- [DATASET EXCERPTS]
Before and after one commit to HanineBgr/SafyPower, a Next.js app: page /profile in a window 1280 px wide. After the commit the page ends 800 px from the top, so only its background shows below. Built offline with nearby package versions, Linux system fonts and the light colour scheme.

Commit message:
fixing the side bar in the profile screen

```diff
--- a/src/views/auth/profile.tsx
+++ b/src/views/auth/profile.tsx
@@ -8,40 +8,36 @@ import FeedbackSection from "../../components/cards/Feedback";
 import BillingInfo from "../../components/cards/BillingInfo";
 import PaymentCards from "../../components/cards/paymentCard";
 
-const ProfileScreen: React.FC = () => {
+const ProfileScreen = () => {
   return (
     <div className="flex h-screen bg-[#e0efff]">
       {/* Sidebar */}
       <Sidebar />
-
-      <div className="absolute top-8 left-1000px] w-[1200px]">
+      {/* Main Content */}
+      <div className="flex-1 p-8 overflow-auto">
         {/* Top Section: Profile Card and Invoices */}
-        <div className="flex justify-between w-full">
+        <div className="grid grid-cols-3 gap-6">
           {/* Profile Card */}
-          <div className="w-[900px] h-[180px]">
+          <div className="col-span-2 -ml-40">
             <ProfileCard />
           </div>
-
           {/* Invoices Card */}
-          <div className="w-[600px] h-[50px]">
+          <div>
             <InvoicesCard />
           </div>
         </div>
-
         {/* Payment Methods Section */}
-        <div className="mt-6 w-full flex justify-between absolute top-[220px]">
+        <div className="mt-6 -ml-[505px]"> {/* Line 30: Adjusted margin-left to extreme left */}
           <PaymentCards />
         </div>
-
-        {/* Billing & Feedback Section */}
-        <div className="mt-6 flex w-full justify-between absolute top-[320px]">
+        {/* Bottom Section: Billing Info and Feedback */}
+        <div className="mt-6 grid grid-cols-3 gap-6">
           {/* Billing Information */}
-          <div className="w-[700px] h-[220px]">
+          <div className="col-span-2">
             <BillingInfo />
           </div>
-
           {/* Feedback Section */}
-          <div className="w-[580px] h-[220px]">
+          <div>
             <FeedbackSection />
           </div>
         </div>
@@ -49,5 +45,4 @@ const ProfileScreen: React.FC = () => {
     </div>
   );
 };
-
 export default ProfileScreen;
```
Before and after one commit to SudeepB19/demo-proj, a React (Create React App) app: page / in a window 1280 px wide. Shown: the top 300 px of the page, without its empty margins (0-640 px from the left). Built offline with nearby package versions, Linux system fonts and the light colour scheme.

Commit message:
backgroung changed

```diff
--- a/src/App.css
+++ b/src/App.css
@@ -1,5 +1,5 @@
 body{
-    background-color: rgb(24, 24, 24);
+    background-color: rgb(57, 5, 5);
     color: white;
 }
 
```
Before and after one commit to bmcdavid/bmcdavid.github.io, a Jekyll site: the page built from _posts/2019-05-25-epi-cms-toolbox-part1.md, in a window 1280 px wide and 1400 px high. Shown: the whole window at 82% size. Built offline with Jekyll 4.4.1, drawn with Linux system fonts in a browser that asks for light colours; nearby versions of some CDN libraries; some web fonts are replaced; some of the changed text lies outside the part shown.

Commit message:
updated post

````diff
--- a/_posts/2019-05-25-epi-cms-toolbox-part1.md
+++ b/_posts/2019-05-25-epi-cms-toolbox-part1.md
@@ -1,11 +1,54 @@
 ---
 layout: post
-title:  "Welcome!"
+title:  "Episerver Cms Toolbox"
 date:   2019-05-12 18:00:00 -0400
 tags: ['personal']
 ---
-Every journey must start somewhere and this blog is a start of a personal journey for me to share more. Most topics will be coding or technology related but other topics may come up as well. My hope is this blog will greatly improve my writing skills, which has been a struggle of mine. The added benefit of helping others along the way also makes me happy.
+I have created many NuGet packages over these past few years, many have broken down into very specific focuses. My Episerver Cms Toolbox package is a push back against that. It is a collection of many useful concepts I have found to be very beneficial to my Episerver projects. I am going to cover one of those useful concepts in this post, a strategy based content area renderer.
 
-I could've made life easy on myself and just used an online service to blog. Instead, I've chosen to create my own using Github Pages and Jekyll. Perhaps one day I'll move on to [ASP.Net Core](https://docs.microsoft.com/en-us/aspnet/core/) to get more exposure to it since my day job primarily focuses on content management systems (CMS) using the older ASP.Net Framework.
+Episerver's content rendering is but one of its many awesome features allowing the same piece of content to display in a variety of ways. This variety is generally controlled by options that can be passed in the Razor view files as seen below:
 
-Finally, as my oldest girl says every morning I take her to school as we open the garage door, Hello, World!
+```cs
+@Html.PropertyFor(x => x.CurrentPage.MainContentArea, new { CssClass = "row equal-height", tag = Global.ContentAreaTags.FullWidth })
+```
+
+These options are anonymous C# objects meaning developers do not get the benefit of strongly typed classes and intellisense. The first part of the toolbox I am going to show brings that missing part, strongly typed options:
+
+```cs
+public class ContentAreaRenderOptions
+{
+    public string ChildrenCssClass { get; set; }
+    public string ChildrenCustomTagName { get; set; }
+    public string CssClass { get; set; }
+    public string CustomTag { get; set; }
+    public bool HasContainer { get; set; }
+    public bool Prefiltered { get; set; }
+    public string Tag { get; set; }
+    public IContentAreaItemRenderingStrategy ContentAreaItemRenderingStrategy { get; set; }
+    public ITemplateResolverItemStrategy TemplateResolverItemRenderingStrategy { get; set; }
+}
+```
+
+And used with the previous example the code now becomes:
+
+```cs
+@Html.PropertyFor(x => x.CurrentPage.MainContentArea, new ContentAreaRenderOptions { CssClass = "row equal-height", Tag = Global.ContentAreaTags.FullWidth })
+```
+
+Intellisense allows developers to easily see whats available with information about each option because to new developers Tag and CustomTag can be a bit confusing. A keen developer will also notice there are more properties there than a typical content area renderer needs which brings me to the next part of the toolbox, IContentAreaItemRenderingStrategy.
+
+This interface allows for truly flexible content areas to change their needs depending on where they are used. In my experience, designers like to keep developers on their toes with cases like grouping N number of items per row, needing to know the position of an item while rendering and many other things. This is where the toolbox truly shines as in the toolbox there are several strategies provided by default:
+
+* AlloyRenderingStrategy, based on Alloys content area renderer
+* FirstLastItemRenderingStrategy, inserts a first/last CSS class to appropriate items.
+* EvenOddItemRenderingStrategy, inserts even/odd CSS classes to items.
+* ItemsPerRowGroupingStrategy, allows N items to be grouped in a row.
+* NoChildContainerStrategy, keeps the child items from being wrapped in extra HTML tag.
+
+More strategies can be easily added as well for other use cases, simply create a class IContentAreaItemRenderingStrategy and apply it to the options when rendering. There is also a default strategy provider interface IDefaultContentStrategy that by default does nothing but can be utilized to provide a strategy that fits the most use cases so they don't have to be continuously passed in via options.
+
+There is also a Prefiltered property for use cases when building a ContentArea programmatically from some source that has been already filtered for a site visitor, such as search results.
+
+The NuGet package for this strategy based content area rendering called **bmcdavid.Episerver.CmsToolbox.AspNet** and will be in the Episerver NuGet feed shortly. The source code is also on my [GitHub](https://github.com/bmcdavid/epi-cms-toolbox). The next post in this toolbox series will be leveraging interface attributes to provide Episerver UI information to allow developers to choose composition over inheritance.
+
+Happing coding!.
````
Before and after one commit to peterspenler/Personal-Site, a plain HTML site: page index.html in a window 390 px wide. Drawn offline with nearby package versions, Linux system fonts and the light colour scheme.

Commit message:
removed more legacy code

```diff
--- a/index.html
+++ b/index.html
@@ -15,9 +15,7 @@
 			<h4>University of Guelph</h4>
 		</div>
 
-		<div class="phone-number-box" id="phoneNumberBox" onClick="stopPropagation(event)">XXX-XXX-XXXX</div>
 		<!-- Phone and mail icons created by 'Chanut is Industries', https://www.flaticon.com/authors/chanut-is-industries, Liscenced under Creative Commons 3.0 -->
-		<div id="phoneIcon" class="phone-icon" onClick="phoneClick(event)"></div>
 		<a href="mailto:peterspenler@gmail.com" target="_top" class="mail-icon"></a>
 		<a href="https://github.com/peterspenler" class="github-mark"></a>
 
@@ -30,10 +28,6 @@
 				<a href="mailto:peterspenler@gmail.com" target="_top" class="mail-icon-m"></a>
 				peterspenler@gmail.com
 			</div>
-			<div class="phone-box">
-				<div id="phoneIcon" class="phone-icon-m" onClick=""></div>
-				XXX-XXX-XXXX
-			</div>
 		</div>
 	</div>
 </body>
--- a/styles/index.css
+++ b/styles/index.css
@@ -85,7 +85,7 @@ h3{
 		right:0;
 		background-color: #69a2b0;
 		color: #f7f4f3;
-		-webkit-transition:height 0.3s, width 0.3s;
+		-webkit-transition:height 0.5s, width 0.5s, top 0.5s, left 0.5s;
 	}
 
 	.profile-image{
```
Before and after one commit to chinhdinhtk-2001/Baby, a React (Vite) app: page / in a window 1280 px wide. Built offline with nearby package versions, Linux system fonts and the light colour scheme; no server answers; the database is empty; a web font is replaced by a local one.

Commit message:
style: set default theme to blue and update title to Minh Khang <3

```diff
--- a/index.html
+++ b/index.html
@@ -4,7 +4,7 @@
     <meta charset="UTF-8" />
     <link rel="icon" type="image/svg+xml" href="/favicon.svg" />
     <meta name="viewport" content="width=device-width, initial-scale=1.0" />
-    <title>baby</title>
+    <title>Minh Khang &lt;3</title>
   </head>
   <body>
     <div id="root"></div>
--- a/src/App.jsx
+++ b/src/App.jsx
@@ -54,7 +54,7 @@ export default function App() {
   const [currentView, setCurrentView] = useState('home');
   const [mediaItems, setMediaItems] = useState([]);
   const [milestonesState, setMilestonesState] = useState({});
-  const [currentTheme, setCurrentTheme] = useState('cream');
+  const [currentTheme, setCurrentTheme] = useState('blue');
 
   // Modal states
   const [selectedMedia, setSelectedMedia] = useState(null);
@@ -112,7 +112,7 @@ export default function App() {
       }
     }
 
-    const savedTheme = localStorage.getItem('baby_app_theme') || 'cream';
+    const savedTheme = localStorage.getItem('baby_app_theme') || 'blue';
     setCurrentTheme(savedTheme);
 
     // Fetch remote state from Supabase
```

- [WORK TASK]
Would you please copy every line from the listing above that contains the word "string"?

- [OUTPUT OF THE EXERCISE]
+    public string ChildrenCssClass { get; set; }
+    public string ChildrenCustomTagName { get; set; }
+    public string CssClass { get; set; }
+    public string CustomTag { get; set; }
+    public string Tag { get; set; }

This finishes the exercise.